But I LOVE it. I add it to all the babies' purees now. I mix it into every possible recipe I can. I sprinkle it on salads and on diced fruits for the girls. I sneak it into PB&J sandwiches. I love wheat germ.
What the heck is it? Germ? What? Ew.
Nope, germ is short for "germination" and refers to the fact that wheat germ is like a wheat kernel embryo. It's just where new wheat kernels sprout and is super rich in nutrients like... oh, EVERYTHING. Nutrients such as B vitamins (folate, niacin, thiamin, and vitamin B6), Calcium, Fiber, Iron, Omega-3's, Potassium, Magnesium, Manganese, Phosphorous, Protein, Selenium, Zinc and Vitamin E. Wow.
And it's not technically a food.
Wheat germ comes in two basic varieties: raw and toasted. I use toasted for a few reasons: 1) it tastes better, 2) it's easier to find, and 3) it lasts a little longer. The toasted wheat germ has a light nutty taste to it that all but disappears from notice in things like sandwiches and salads or even in meatloaf or meat balls, and it lends a little somethin'-somethin' to oatmeal or waffles or muffins or cookies. The only real key thing is, you have to store that stuff in either the freezer or fridge so it doesn't go wonky on you.
So in addition to mixing in in with whatever breadcrumbs I might use in a recipe, such as this one, you can just add it into cookie or muffin recipes or swap out 1/2 cup of the flour in the recipe for 1/2 cup of wheat germ, for instance. I also made breakfast for the girls the other day by mashing up a banana:

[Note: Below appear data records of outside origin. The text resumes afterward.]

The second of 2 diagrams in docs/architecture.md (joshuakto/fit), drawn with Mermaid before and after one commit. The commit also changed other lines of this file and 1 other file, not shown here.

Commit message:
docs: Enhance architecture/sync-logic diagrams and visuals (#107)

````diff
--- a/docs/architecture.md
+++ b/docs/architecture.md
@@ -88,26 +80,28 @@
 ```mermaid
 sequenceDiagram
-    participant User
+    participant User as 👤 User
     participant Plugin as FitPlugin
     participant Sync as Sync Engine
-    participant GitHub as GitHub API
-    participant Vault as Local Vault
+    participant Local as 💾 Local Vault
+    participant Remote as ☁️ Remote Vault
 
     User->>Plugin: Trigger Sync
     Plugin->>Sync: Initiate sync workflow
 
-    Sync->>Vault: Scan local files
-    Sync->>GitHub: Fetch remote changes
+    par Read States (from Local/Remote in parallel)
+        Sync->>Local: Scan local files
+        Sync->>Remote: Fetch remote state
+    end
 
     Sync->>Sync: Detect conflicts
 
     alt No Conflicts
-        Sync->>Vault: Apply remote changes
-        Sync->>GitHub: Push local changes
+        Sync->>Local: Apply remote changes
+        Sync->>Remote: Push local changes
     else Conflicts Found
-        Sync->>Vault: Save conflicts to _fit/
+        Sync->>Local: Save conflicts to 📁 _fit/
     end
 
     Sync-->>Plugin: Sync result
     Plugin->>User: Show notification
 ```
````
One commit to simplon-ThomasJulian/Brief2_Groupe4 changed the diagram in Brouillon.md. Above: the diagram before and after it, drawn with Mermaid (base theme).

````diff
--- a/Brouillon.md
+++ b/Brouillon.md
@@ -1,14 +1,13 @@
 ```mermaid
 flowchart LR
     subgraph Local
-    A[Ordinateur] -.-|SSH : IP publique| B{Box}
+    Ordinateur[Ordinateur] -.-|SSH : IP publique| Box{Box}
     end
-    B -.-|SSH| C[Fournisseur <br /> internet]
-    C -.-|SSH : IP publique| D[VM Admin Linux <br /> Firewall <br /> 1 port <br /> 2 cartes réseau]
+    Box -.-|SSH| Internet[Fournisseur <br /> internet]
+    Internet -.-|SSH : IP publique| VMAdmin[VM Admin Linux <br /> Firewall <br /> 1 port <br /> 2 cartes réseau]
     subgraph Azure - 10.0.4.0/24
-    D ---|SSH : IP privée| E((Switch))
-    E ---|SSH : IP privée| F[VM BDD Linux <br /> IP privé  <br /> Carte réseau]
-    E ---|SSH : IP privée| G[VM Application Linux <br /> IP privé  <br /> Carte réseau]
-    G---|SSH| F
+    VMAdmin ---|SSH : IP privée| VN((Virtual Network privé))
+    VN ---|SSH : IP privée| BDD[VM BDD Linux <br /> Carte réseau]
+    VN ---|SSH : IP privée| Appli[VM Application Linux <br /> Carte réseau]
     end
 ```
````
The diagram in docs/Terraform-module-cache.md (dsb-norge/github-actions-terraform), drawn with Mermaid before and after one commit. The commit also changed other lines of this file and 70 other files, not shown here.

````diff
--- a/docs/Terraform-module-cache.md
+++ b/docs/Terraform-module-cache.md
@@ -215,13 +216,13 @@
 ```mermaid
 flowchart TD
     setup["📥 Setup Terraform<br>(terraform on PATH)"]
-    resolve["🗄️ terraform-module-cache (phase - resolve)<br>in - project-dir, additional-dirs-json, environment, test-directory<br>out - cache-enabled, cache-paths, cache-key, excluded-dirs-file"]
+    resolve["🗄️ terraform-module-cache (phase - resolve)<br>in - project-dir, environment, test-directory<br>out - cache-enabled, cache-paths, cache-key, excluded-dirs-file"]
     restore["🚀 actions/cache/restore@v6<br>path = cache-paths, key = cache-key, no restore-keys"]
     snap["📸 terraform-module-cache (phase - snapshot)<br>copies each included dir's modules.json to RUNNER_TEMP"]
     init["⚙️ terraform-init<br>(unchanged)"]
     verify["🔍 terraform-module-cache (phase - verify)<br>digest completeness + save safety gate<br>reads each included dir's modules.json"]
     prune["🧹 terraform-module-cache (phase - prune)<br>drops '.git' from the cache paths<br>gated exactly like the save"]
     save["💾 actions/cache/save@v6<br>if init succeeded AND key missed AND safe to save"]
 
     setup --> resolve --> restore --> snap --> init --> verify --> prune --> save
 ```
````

And stirring in a couple tablespoons of wheat germ to get this:
It may look gross, but it was really yummy. It cuts down on the "snot factor" as I call it... Bananas, when mushed, are a little slimy and my kids aren't huge fans of the texture, but the wheat germ gives it some grit (insert manly chuckle here). I tasted it and determined it was quite tasty, so I later did the same thing for myself but smeared it on a piece of bread and smushed that on top of another piece of bread that I'd coated with peanut butter and I thought I was in heaven. Then, I tossed some mini chocolate chips into the sandwich when I realized how awesome the "banana jelly" was and essentially considered myself a genius at that point. Now, did the wheat germ make that heavenly sandwich? No. Not at all. BUT it was there and I was able to use its presence to justify eating a sandwich made with chocolate chips and not feel in the least bad about it.
Okay, so maybe to some wheat germ is a nutritional supplement. To me, however, it is probably more of a crutch.
Whatever. I'm lactating. Back off.
Anyway, so there you have it. I *heart* wheat germ. And I make no qualms about the fact that it goes in mac 'n cheese and into my home-made pizza crusts and into the breading on my chicken nuggets and it holds my hamburgers together so if my picky kid only takes one stinking bite of something I toiled for hours to make, at least that one bite has as much goodness as I can feasibly pack into it.